Long-term care patients on James Bay coast expected to receive COVID-19 vaccine Friday
Widespread rollout of Moderna vaccine in First Nations expected in February
Long-term care patients and health care providers in communities along the James Bay coast are among a select few in northern Ontario to get their COVID-19 vaccinations this week.
The Moderna version is on its way to be administered in the next couple of days, as Indigenous and remote communities have been placed high on the priority list for vaccination.
Yet, the plan to administer it to the general population in the coastal communities is uncertain.
Lynn Innes, president and CEO of the Weeneebayko Area Health Authority, the agency that covers the region from Moosonee to Peawanuck, says that vaccinations are expected to roll out as early as Friday in those communities.
But rolling out those vaccines is easier said than done.
"There's multiple logistical challenges," Innes said. "The first being is our hospital is located on Moose Factory Island."
"Once the vaccines arrive by [air ambulance service] Ornge, we have to transport them over by ice road or a helicopter to our hospital, and then we have to send them to Fort Albany and Attawapiskat."
"And again, those are remote communities and this time only accessible by air," Innes said.
Innes estimates that in Moose Factory there are 36 LTC patients, and another 10 at an elder centre. The remaining community members are likely to receive the vaccination sometime in February, Innes said.

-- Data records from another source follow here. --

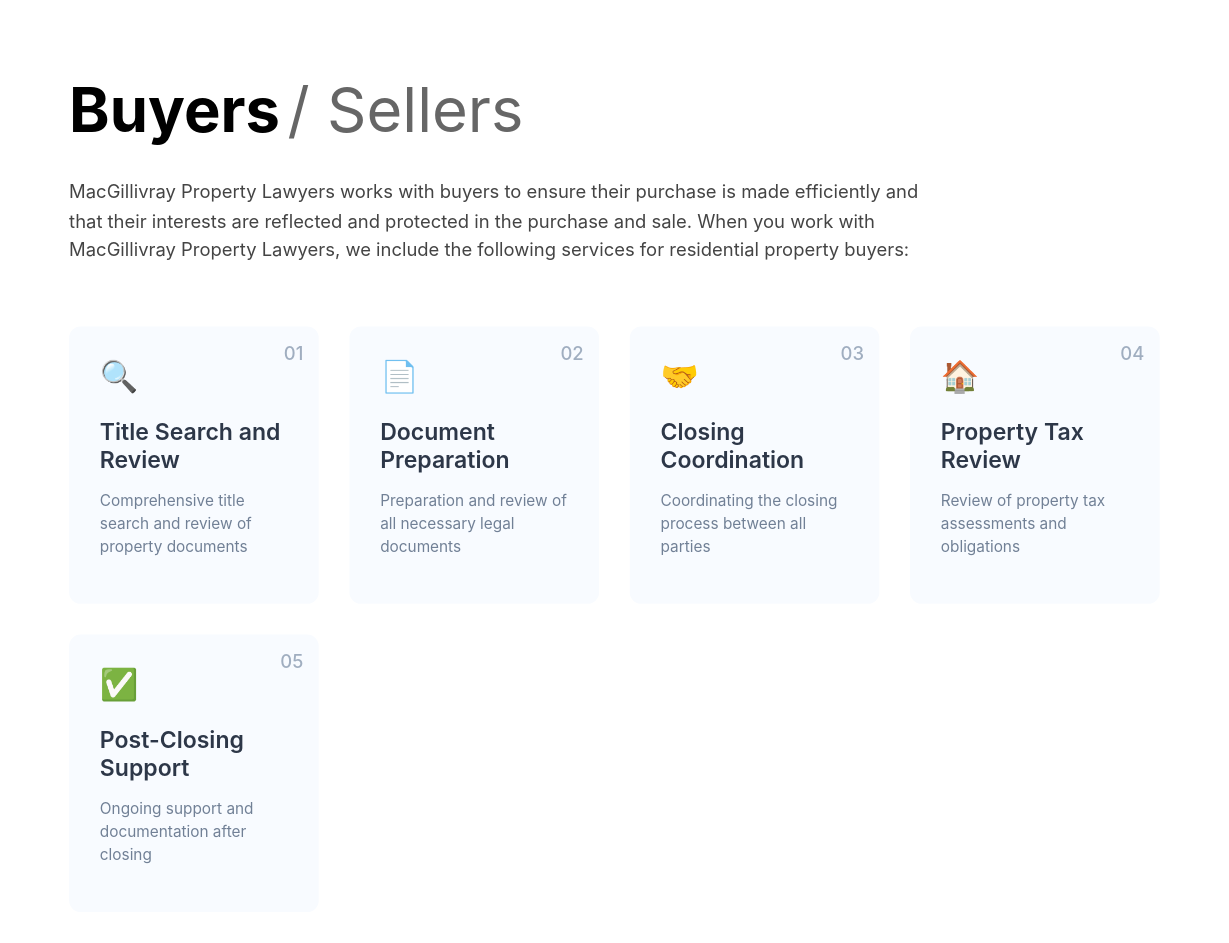
Repository: mibma/alphavent
Page: /buyer
An editor plug-in stored every save of this project. The page is shown before and after the next save, followed by the edit.
The browser window is 1280 px wide. The pictures show the whole page, at 96% of full size.
The project was rebuilt for these pictures with package versions that can differ from the ones it lists, and the page was loaded fresh each time. The framework's server and built-in components were replaced by stand-ins that run in the browser.

Above is the page before, as saved 2025-04-22 23:04:58.

After the next save:
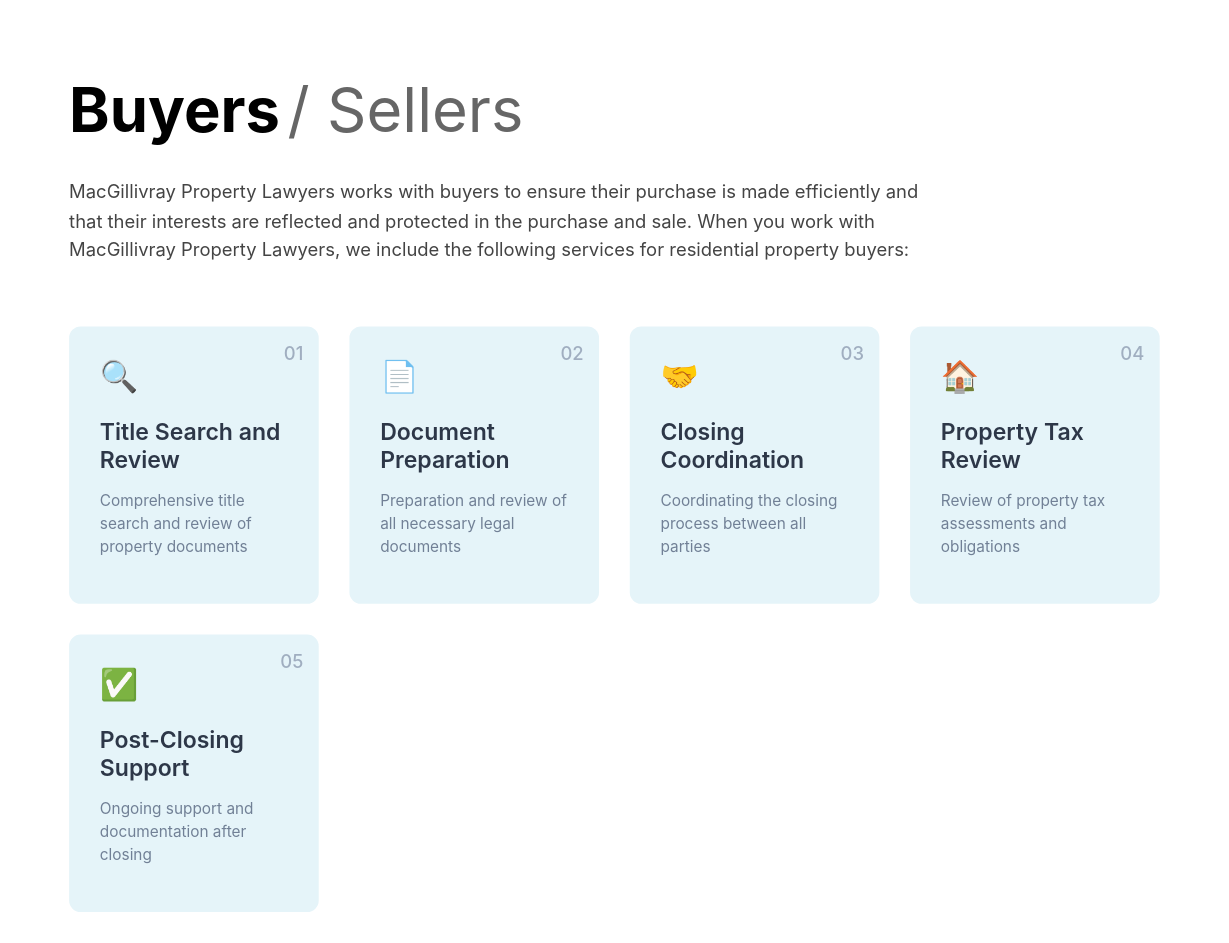
Saved 3 min 36 s later.
--- a/styles/Buyer.module.css
+++ b/styles/Buyer.module.css
@@ -39,7 +39,7 @@
   }
 
   .serviceCard {
-    background-color: #f8fbff;
+    background-color: #E5F4F9;
     padding: 2rem;
     border-radius: 12px;
     position: relative;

Numbers weren't immediately available for how many vaccinations are expected to be administered in other remote communities, but Innes said WAHA will be working in collaboration with local Chiefs and pandemic teams to get the vaccinations to people.
"I think with any new vaccination plan and roll out, there is a little bit of hesitancy," she said. "However, I would say the majority of people in the region are thankful that the vaccine is in our region and that we are going to be distributing it as soon as we possibly can."
Even with the optimism accompanying the news, Innes said she still has strong messaging for people in the WAHA's area.
"I believe the vaccine is safe and it's going to be an important piece to ensuring that we're stopping the spread of COVID-19, as well as increasing the safety of our communities and our region," she said.
"But it's also equally as important to ensure everybody's following the public health measures put in place, such as staying home and washing your hands, wearing a mask and social distancing."